First Look: Ed Boland’s New Memoir,The Battle for Room 314
Reviews are already rolling in that celebrate Boland’s fierce honesty and insightful commentary. “By turns hilarious and heartbreaking,” writes Publishers Weekly, “Boland’s memoir is a deeply human story about the power of teaching.” Kirkus Reviews is calling it “an unflinchingly honest account of one man’s experiences with inner-city education.” The New York Post finds it “riveting ... There’s nothing dry or academic here. It’s tragedy and farce, an economic and societal indictment of a system that seems broken beyond repair.” And to James E. Ryan, Dean of the Harvard Graduate School of Education, the memoir is “a humbling reminder that no teacher is an island, and that schools, systems, and communities all share a responsibility to ensure that every child has access to a quality education.”

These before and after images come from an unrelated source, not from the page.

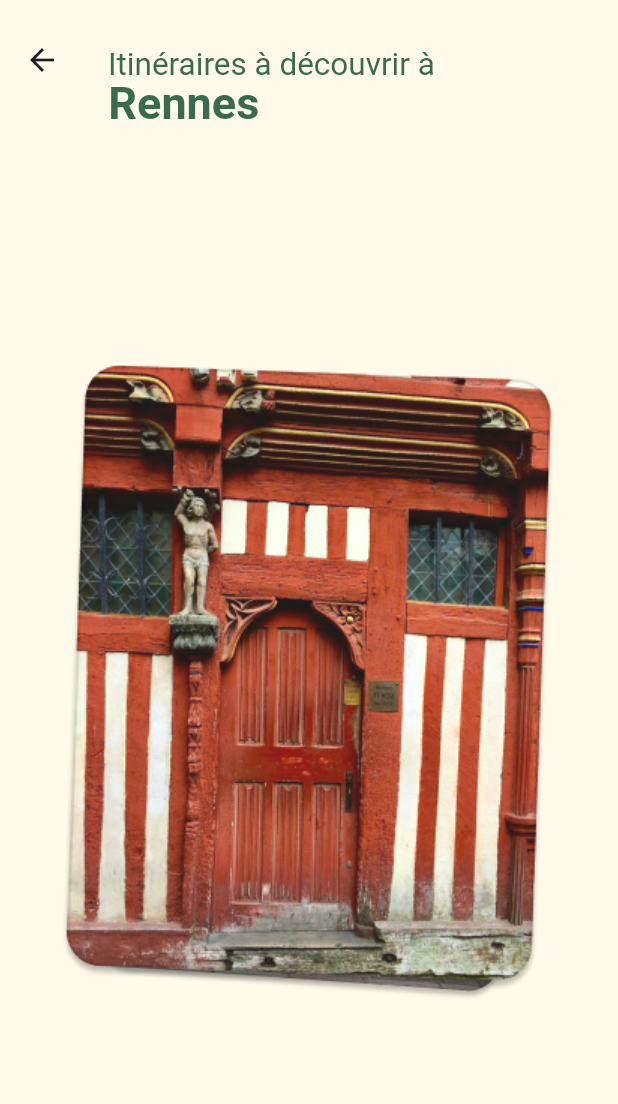
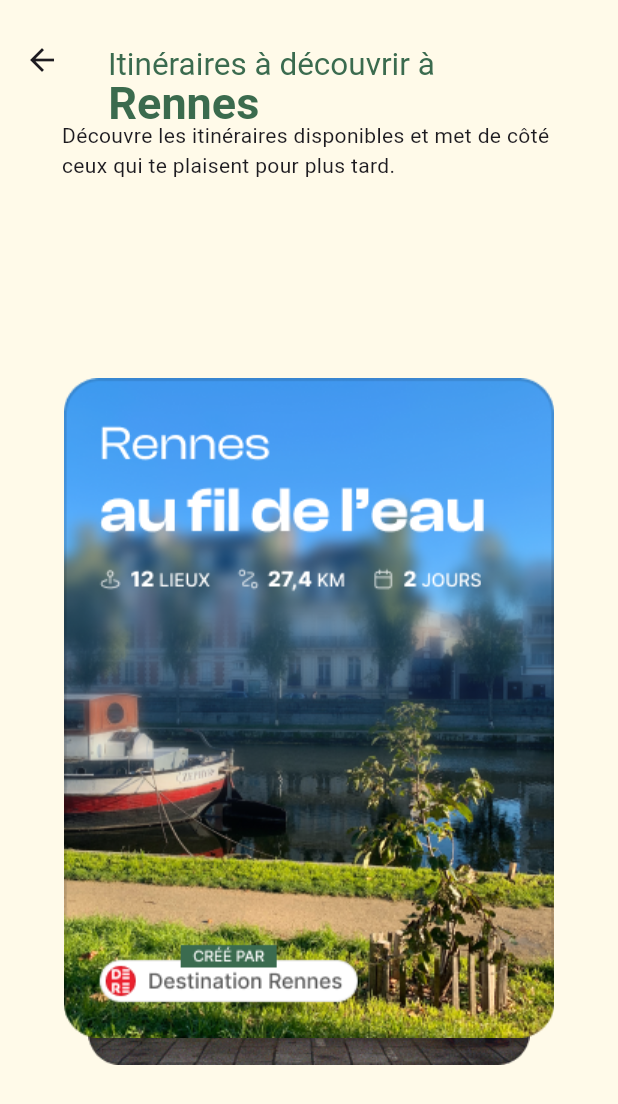
Before and after one commit to Ddg80/lamna, a Flutter app: the ItineraryPage screen opened directly, on a phone screen of 412 x 824 dp. Shown: the top 1104 px of the screen. Run offline on Flutter 3.47's test engine with Material 3 defaults, Android fonts, the phone set to English and light mode, and no system bars; drawn by our look-alikes of flutter_card_swiper; our stand-ins replace carousel_slider, flutter_svg; Roboto replaces fonts that are missing (Clash Display Variable).

Commit message:
Add images swipe and text

```diff
--- /dev/null
+++ b/lib/models/itinerary.dart
@@ -0,0 +1,76 @@
+class Itinerary {
+  late int id;
+  late String nameCity;
+  late String image;
+  late String titleItinerary;
+  late int nbSite;
+  late double distance;
+  late int days;
+
+  Itinerary({
+    required this.id,
+    required this.nameCity,
+    required this.image,
+    required this.titleItinerary,
+    required this.nbSite,
+    required this.distance,
+    required this.days,
+  });
+}
+
+List<Itinerary> itineraries = [
+  Itinerary(
+    id: 1,
+    nameCity: 'Rennes',
+    titleItinerary: 'Au fil de l\'eau',
+    image: 'assets/itineraryCards/route1.png',
+    nbSite: 12,
+    distance: 27.4,
+    days: 2,
+  ),
+  Itinerary(
+    id: 2,
+    nameCity: 'Rennes',
+    titleItinerary: 'Echappée gourmande',
+    image: 'assets/itineraryCards/route2.png',
+    nbSite: 9,
+    distance: 12,
+    days: 3,
+  ),
+  Itinerary(
+    id: 3,
+    nameCity: 'Rennes',
+    titleItinerary: 'Flâneries médiévales au coeur de Rennes',
+    image: 'assets/itineraryCards/route3.png',
+    nbSite: 8,
+    distance: 6,
+    days: 1,
+  ),
+  Itinerary(
+    id: 4,
+    nameCity: 'Rennes',
+    titleItinerary: 'Trésors historiques cachés',
+    image: 'assets/itineraryCards/route4.png',
+    nbSite: 15,
+    distance: 19,
+    days: 1,
+  ),
+  Itinerary(
+    id: 5,
+    nameCity: 'Rennes',
+    titleItinerary: 'Odyssée moderne',
+    image: 'assets/itineraryCards/route5.png',
+    nbSite: 12,
+    distance: 15,
+    days: 2,
+  ),
+  Itinerary(
+    id: 6,
+    nameCity: 'Rennes',
+    titleItinerary: 'Rennes en rythme',
+    image: 'assets/itineraryCards/route6.png',
+    nbSite: 8,
+    distance: 27,
+    days: 3,
+  ),
+];
--- a/lib/pages/itinerary_page.dart
+++ b/lib/pages/itinerary_page.dart
@@ -1,5 +1,6 @@
 import 'package:flutter/material.dart';
 import 'package:flutter_card_swiper/flutter_card_swiper.dart';
+import 'package:lamna/models/itinerary.dart';
 import 'package:lamna/utils/constants/color_constants.dart';
 import 'package:lamna/utils/widgets/itinerary/title_itinerary.dart';
 
@@ -11,17 +12,7 @@ class ItineraryPage extends StatefulWidget {
 }
 
 class _ItineraryPageState extends State<ItineraryPage> {
-  List<Container> cards = [
-    Container(
-      alignment: Alignment.center,
-      child: Image.asset("assets/pictures/itinerary/itinerary1.png"),
-    ),
-    Container(
-      alignment: Alignment.center,
-      child: Image.asset("assets/pictures/itinerary/itinerary2.png"),
-    ),
-  ];
-
+  final CardSwiperController controller = CardSwiperController();
   @override
   void initState() {
     super.initState();
@@ -39,12 +30,32 @@ class _ItineraryPageState extends State<ItineraryPage> {
         elevation: 0,
         toolbarHeight: 80,
       ),
-      body: Flexible(
-        child: CardSwiper(
-          cardsCount: cards.length,
-          cardBuilder: (context, index, percentThresholdX, percentThresholdY) =>
-              cards[index],
-        ),
+      body: Column(
+        children: [
+          SizedBox(
+            width: MediaQuery.of(context).size.width * 0.8,
+            child: const Text(
+                'Découvre les itinéraires disponibles et met de côté ceux qui te plaisent pour plus tard.'),
+          ),
+          Flexible(
+            child: CardSwiper(
+              controller: controller,
+              cardsCount: itineraries.length,
+              cardBuilder: (
+                context,
+                index,
+                percentThresholdX,
+                percentThresholdY,
+              ) =>
+                  Container(
+                alignment: Alignment.center,
+                child: Image.asset(
+                  itineraries[index].image,
+                ),
+              ),
+            ),
+          ),
+        ],
       ),
     );
   }
--- a/lib/pages/teaser/show_one_page.dart
+++ b/lib/pages/teaser/show_one_page.dart
@@ -1,11 +1,9 @@
 import 'package:flutter/material.dart';
-import 'package:lamna/pages/auth/register_page.dart';
 import 'package:lamna/pages/teaser/show_two_page.dart';
 import 'package:lamna/utils/constants/color_constants.dart';
 import 'package:lamna/utils/constants/font_constants.dart';
 import 'package:lamna/utils/widgets/Indicators/indicators_sliders.dart';
 import 'package:lamna/utils/widgets/button_next_page_new_vision.dart';
-import 'package:lamna/utils/widgets/indicators.dart';
 
 class ShowOnePage extends StatefulWidget {
   const ShowOnePage({super.key});
--- a/lib/pages/teaser/show_three_page.dart
+++ b/lib/pages/teaser/show_three_page.dart
@@ -4,7 +4,6 @@ import 'package:lamna/utils/constants/color_constants.dart';
 import 'package:lamna/utils/constants/font_constants.dart';
 import 'package:lamna/utils/widgets/Indicators/indicators_sliders.dart';
 import 'package:lamna/utils/widgets/button_next_page_new_vision.dart';
-import 'package:lamna/utils/widgets/indicators.dart';
 
 class ShowThreePage extends StatefulWidget {
   const ShowThreePage({super.key});
--- a/lib/pages/teaser/show_two_page.dart
+++ b/lib/pages/teaser/show_two_page.dart
@@ -1,11 +1,9 @@
 import 'package:flutter/material.dart';
-import 'package:lamna/pages/auth/register_page.dart';
 import 'package:lamna/pages/teaser/show_three_page.dart';
 import 'package:lamna/utils/constants/color_constants.dart';
 import 'package:lamna/utils/constants/font_constants.dart';
 import 'package:lamna/utils/widgets/Indicators/indicators_sliders.dart';
 import 'package:lamna/utils/widgets/button_next_page_new_vision.dart';
-import 'package:lamna/utils/widgets/indicators.dart';
 
 class ShowTwoPage extends StatefulWidget {
   const ShowTwoPage({super.key});
--- a/pubspec.yaml
+++ b/pubspec.yaml
@@ -43,6 +43,12 @@ flutter:
     - assets/pictures/itinerary/itinerary1.png
     - assets/pictures/itinerary/itinerary2.png
     - assets/logos/darkIconTypo.svg
+    - assets/itineraryCards/route1.png
+    - assets/itineraryCards/route2.png
+    - assets/itineraryCards/route3.png
+    - assets/itineraryCards/route4.png
+    - assets/itineraryCards/route5.png
+    - assets/itineraryCards/route6.png
   fonts:
     - family: ClashDisplay
       fonts:
```
Also changed, not shown: assets/itineraryCards/route1.png (added), assets/itineraryCards/route2.png (added), assets/itineraryCards/route3.png (added), assets/itineraryCards/route4.png (added), assets/itineraryCards/route5.png (added), assets/itineraryCards/route6.png (added).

“Until this memoir, I‘d never written a thing in my life,” says Ed Boland in a recent interview. ”I suppose that tells you how urgently I needed to reflect on my experience as a failed teacher. What started as a personally cathartic exercise ended up as a very public statement about the children in our schools whose lives are so hobbled by poverty.” Indeed, it’s poverty—and associated issues of mass incarceration, drug policy, immigration, and America’s segregated, two-tiered education system—that are the real subjects of Boland’s work. Both his book and his keynotes are much-needed ways to move the education debate from the micro to the macro, and dispell the myth of the Hollywood-styled classroom, all by using a few under-recognized ideas.
For more information on The Battle for Room 314, we’ll now turn to the publisher:
In a fit of idealism, Ed Boland left a twenty-year career as a non-profit executive to teach in a tough New York City public high school. But his hopes quickly collided headlong with the appalling reality of his students’ lives and a hobbled education system unable to help them: Freddy runs a drug ring for his incarcerated brother; Nee-cole is homeschooled on the subway by her brilliant homeless mother; and Byron’s Ivy League dream is dashed because he is undocumented.
In the end, Boland isn’t hoisted on his students’ shoulders and no one passes AP anything. This is no urban fairy tale of at-risk kids saved by a Hollywood hero, but a searing indictment of schools that claim to be progressive but still fail their students. Told with compassion, humor, and a keen eye, Boland's story is sure to ignite debate about the future of American education and attempts to reform it.
To hire education speaker Ed Boland for your next keynote event, contact The Lavin Agency speakers bureau.